> _EXERCISE DESCRIPTION_
Looking at the entries, how many lines hold the word "first"? State the number by itself.

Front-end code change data

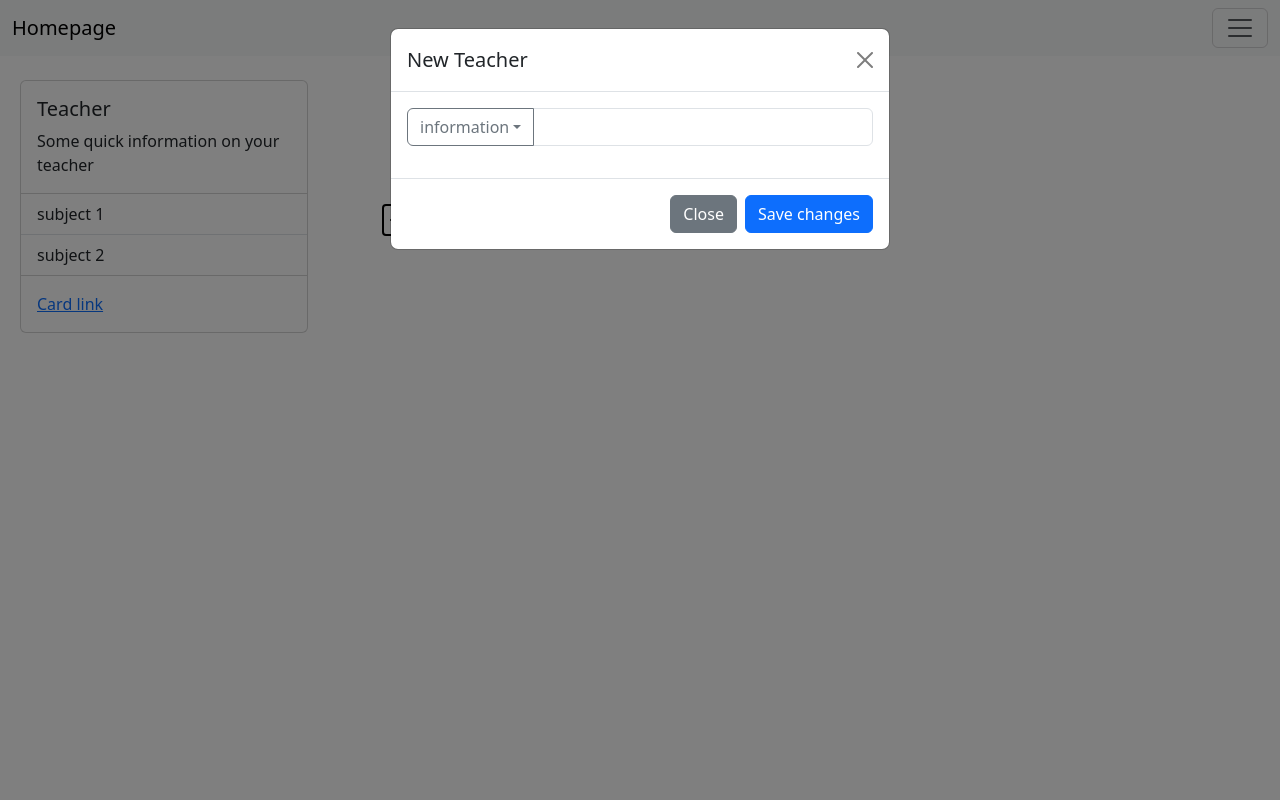
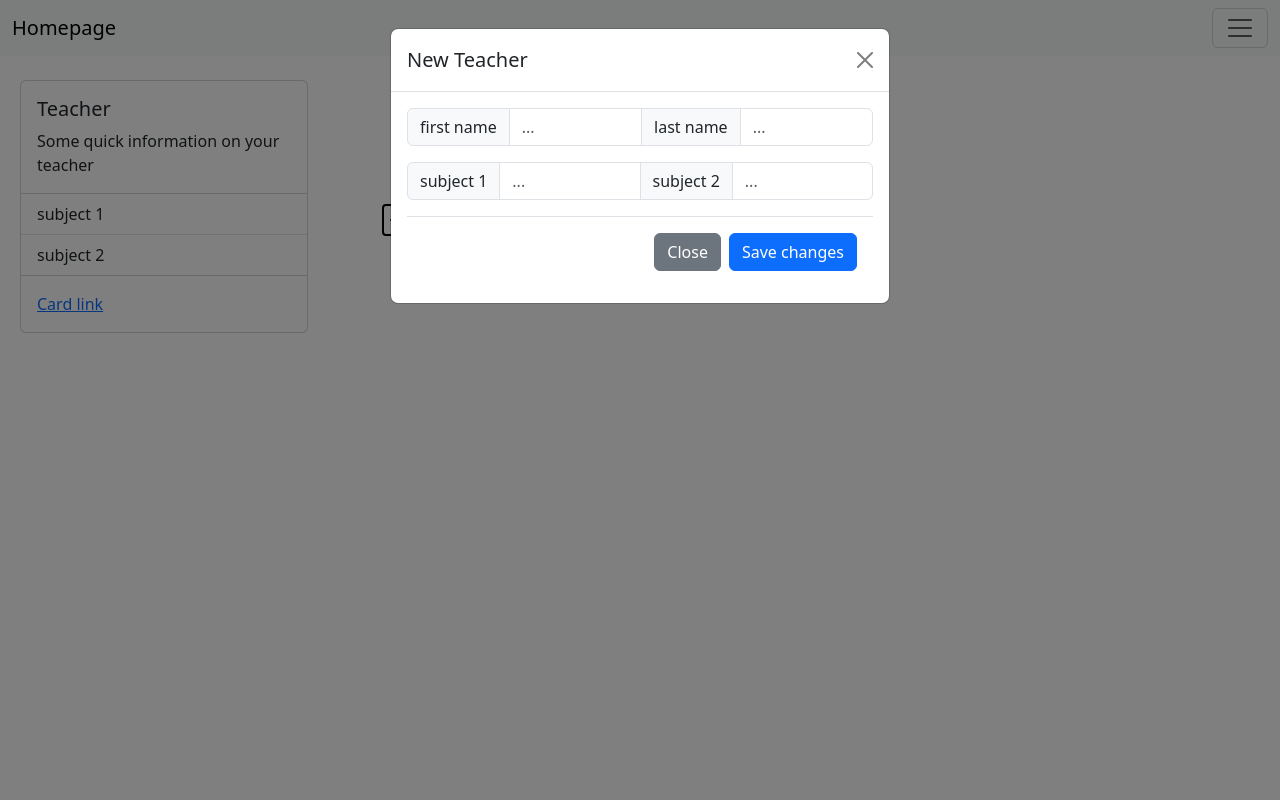
Before and after one commit to Rederik1104/timetable, a PHP site: page /infos.php in a window 1280 px wide, after a click that opens the changed part. Run offline with PHP 8.4, Linux system fonts and the light colour scheme.

Commit message:
add teacher

```diff
--- a/infos.php
+++ b/infos.php
@@ -65,22 +65,25 @@
                 </div>
                 <div class="modal-body">
                     <form action="teacher_add.php">
-                    <div class="input-group mb-3">
-                      <button class="btn btn-outline-secondary dropdown-toggle" type="button" data-bs-toggle="dropdown" aria-expanded="false">information</button>
-                      <ul class="dropdown-menu">
-                        <li><a class="dropdown-item" href="teacher_add.php">first name</a></li>
-                        <li><a class="dropdown-item" href="#">second name</a></li>
-                        <li><a class="dropdown-item" href="#">subject 1</a></li>
-                        <li><a class="dropdown-item" href="#">subject 2</a></li>
-                      </ul>
-                      <input type="text" class="form-control" aria-label="Text input with dropdown button">
-                    </div>
+                      <div class="input-group mb-3">
+                        <span class="input-group-text">first name</span>
+                        <input type="text" class="form-control" placeholder="..." aria-label="first name" name="first_name">
+                        <span class="input-group-text">last name</span>
+                        <input type="text" class="form-control" placeholder="..." aria-label="last name" name="last_name">
+                      </div>
+                      <div class="input-group mb-3">
+                        <span class="input-group-text">subject 1</span>
+                        <input type="text" class="form-control" placeholder="..." aria-label="subject1" name="subject_1">
+                        <span class="input-group-text">subject 2</span>
+                        <input type="text" class="form-control" placeholder="..." aria-label="subject2" name="subject_2">
+                      </div>
+                      <div class="modal-footer">
+                        <button type="button" class="btn btn-secondary" data-bs-dismiss="modal">Close</button>
+                        <button type="submit" class="btn btn-primary">Save changes</button>
+                      </div>
                     </form>
                 </div>
-                <div class="modal-footer">
-                  <button type="button" class="btn btn-secondary" data-bs-dismiss="modal">Close</button>
-                  <button type="button" class="btn btn-primary">Save changes</button>
-                </div>
+
               </div>
             </div>
           </div>
```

> _WRITTEN ANSWER_
3